Task instructions:
Looking at the records below, say how many lines contain "recipeId". Nothing else belongs in the answer.

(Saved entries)
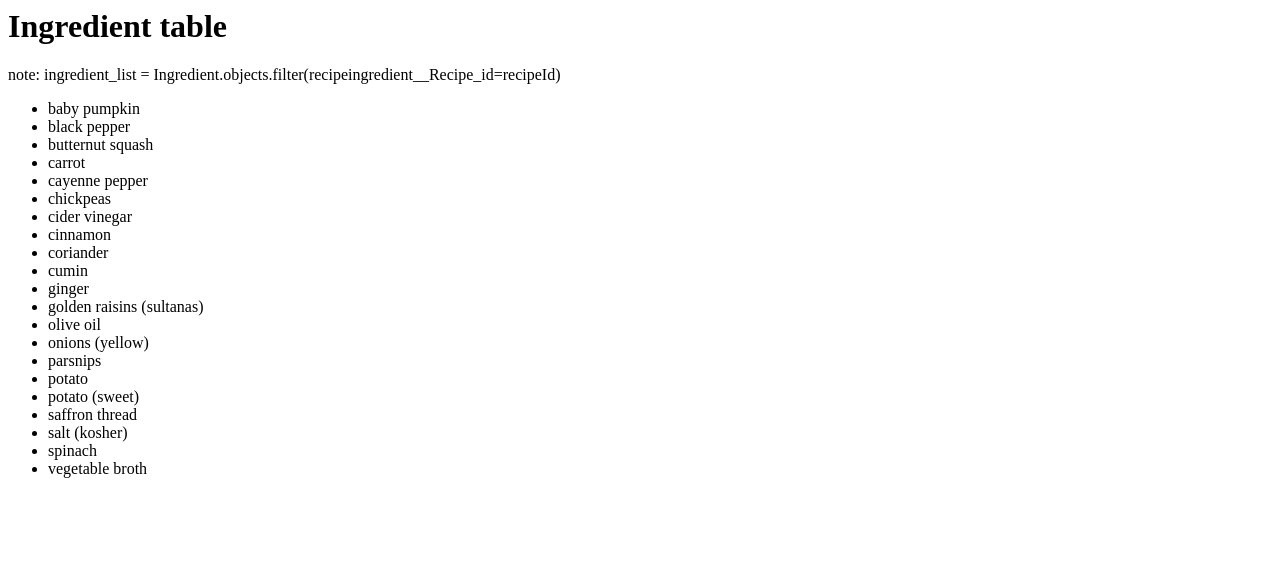
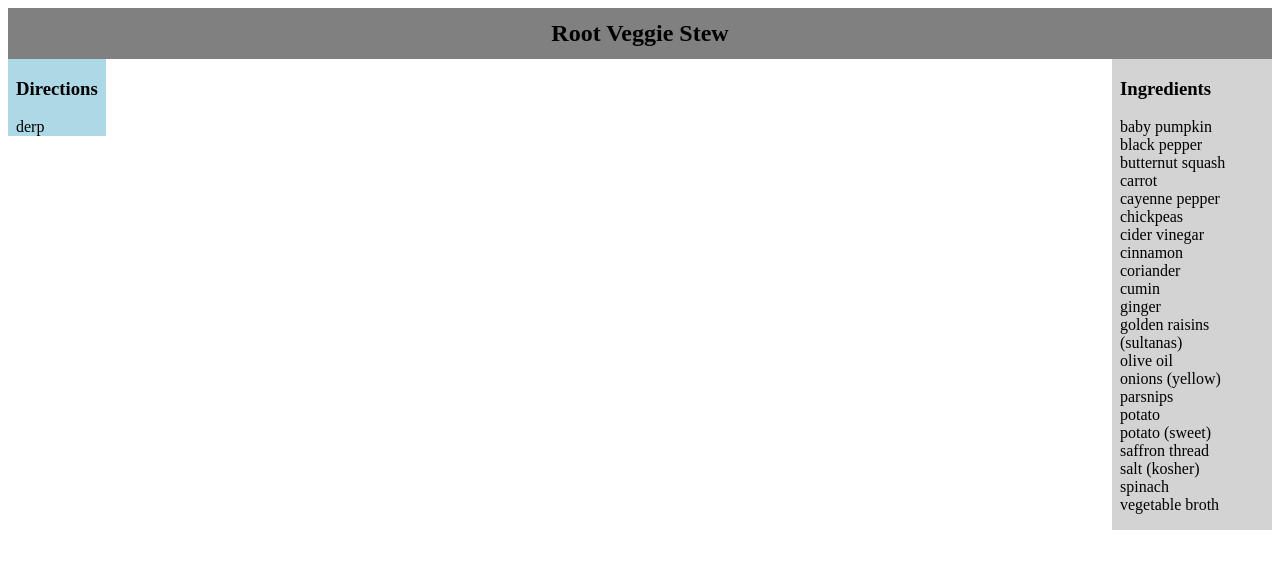
Before and after one commit to modle/eatables-old, a Django app: page /cook/1/ in a window 1280 px wide. Shown: the top 569 px of the page. Run offline with Django 3.2, Linux system fonts and the light colour scheme; data comes from the database, SQL or seed files in the repository; both versions use the stored data as it was after the commit.

Commit message:
Style Updates; Ingredients Page Data
Added style.css for individual recipe pages

Added recipe name and directions to recipe pages

```diff
--- a/cook/models.py
+++ b/cook/models.py
@@ -6,6 +6,7 @@ class Recipe(models.Model):
     id = models.AutoField(primary_key=True)
     name = models.CharField(max_length=200)
     prepMethod = models.CharField(max_length=200)
+    directions = models.TextField()
     url = models.CharField(max_length=200)
     def __str__(self):
     	return self.name + "; " + self.prepMethod
--- /dev/null
+++ b/cook/static/cook/style.css
@@ -0,0 +1,26 @@
+#title {
+    background:gray;
+    text-align:center;
+    font-weight:bold;
+    padding: 0.5em;
+    font-size: 1.5em;
+}
+
+#directions{
+    float:left;
+    background:lightblue;
+    width:fill;
+    word-wrap:break-word;
+    padding-left:.5em;
+    padding-right:.5em;
+}
+
+#ingredients{
+    float: right;
+    background:lightgrey;
+    width:9em;
+    margin-right:-10em;
+    padding-left:.5em;
+    padding-right:.5em;
+    padding-bottom:1em;
+}
--- a/cook/templates/cook/recipeingredients.html
+++ b/cook/templates/cook/recipeingredients.html
@@ -1,17 +1,37 @@
-<h1>Ingredient table</h1>
-<p>note: ingredient_list = Ingredient.objects.filter(recipeingredient__Recipe_id=recipeId)</p>
-{% if ingredient_list %}
-    <ul>
-        {% for Ingredient in ingredient_list %}
-    <li>
+{% load staticfiles %}
 
-        {{ Ingredient.name }}
-    </li>
+<link rel="stylesheet" type="text/css" href="{% static 'cook/style.css' %}" />
+
+<div id="title">
+    {% for Recipe in recipe_query %}
+        {{ Recipe.name }}
     {% endfor %}
-    </ul>
-{% else %}
-    <p>No ingredients in result set.</p>
-{% endif %}
+</div>
+<div style="margin-right: 10em">
+    <div id="directions">
+        <h3>Directions</h3>
+        {% if recipe_query %}
+            {% for Recipe in recipe_query %}
+                {{ Recipe.directions | safe }}
+            {% endfor %}
+        {% else %}
+            No directions exist for this recipe in the database. Just do whatever, I suppose.
+        {% endif %}
+
+    </div>
+    <div id="ingredients">
+        <h3>Ingredients</h3>
+        {% if ingredient_query %}
+            {% for Ingredient in ingredient_query %}
+                {{ Ingredient.name }} <br>
+            {% endfor %}
+        {% else %}
+            No ingredients in result set. Make something from nothing.
+        {% endif %}
+    </div>
+
+</div>
+<div style="clear:both"></div>
 
 <!--<h1>RecipeIngredient table</h1>-->
 <!--{% if recipeingredient_list %}-->
--- a/cook/views.py
+++ b/cook/views.py
@@ -12,22 +12,10 @@ def index(request):
 
 # inner join between RecipeIngredient and Ingredient, filtering on Recipe_id in RecipeIngredient table
 def recipeingredient(request, recipeId):
-    ingredient_list = Ingredient.objects.filter(recipeingredient__Recipe_id=recipeId)
-    context = {'ingredient_list': ingredient_list}
+    recipe_query = Recipe.objects.filter(id=recipeId)
+    ingredient_query = Ingredient.objects.filter(recipeingredient__Recipe_id=recipeId)
+    context = {'ingredient_query': ingredient_query, 'recipe_query': recipe_query}
     return render(request, 'cook/recipeingredients.html', context)
-
-
-# for recipeIngredient Ingredient_id
-# def recipeingredient(request, recipeId):
-#     recipeingredient_list = RecipeIngredient.objects.filter(Recipe_id=recipeId)
-#     context = {'recipeingredient_list': recipeingredient_list}
-#     return render(request, 'cook/recipeingredients.html', context)
-
-# for all ingredients
-# def recipeingredient(request, recipeId):
-#     ingredient_list = Ingredient.objects.all()
-#     context = {'ingredient_list': ingredient_list}
-#     return render(request, 'cook/recipeingredients.html', context)
 
 def addRecipe(request):
     response = "Add recipes here. Possibly upload a spreadsheet or csv."
```
Also changed, not shown: cook/migrations/0002_recipe_directions.py (added), db.sqlite3.
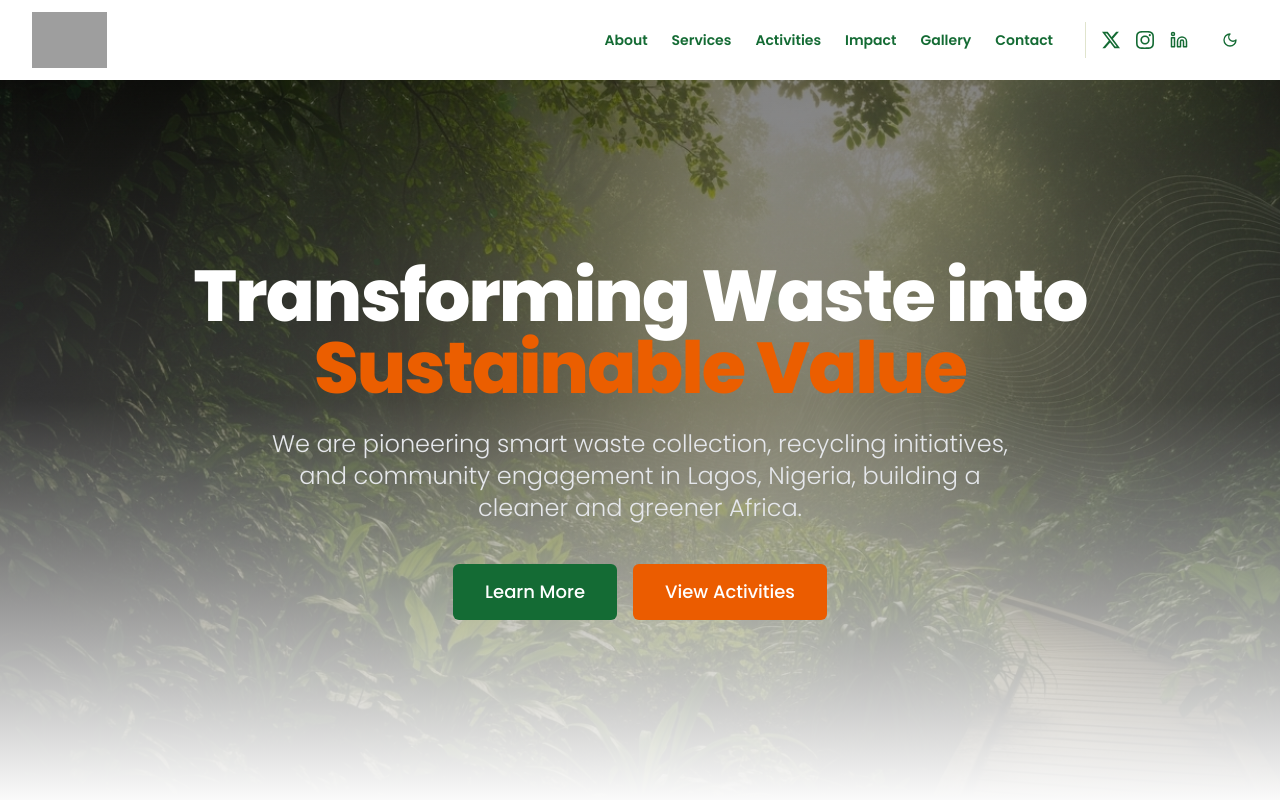
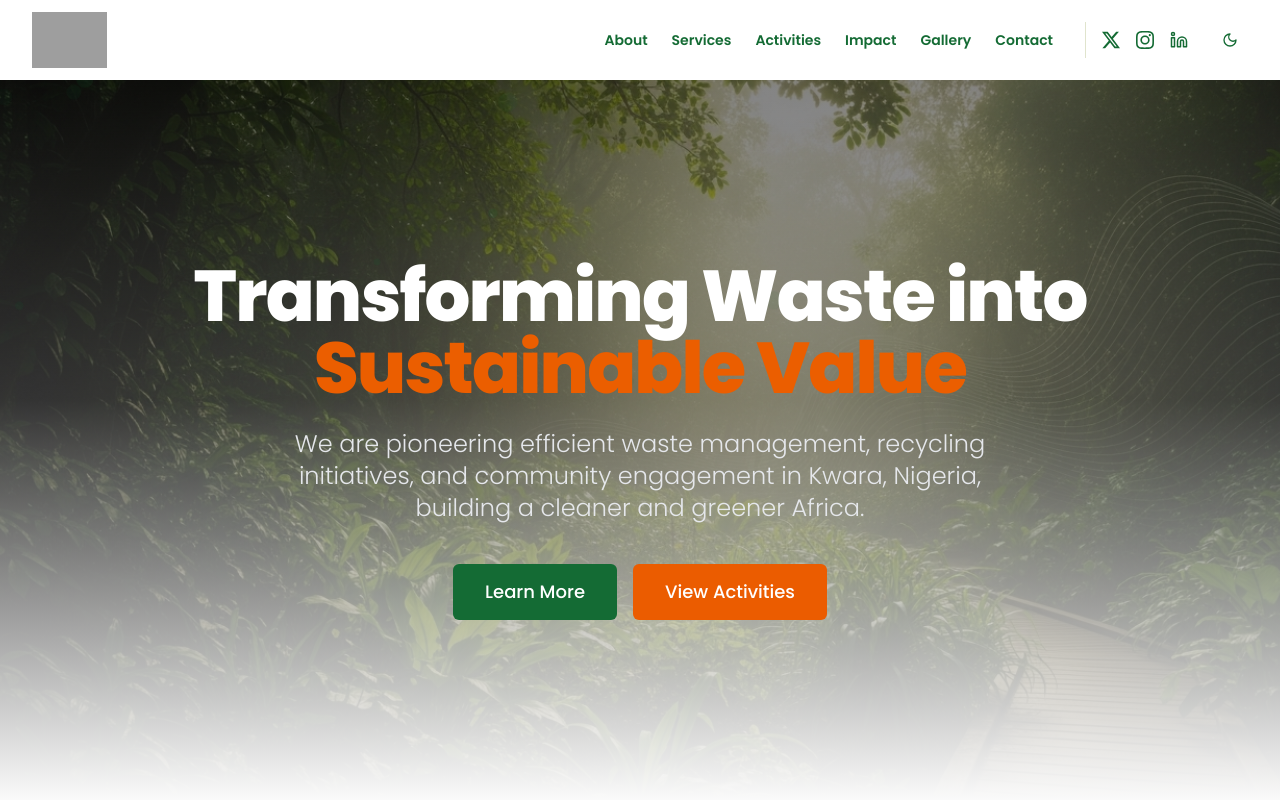
Before and after one commit to Razadan1/WastureSolutionsWebsite, a React (Vite) app: page / in a window 1280 px wide. Shown: the top 800 px of the page. Built offline with nearby package versions, Linux system fonts and the light colour scheme; grey boxes are pictures that could not be loaded.

Commit message:
Updated Hero

```diff
--- a/src/components/Hero.tsx
+++ b/src/components/Hero.tsx
@@ -63,7 +63,7 @@ export function Hero() {
           animate={{ opacity: 1, y: 0 }}
           transition={{ duration: 0.8, delay: 0.2, ease: "easeOut" }}
         >
-          We are pioneering smart waste collection, recycling initiatives, and community engagement in Lagos, Nigeria, building a cleaner and greener Africa.
+          We are pioneering efficient waste management, recycling initiatives, and community engagement in Kwara, Nigeria, building a cleaner and greener Africa.
         </motion.p>
 
         <motion.div
```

Output of the exercise:
8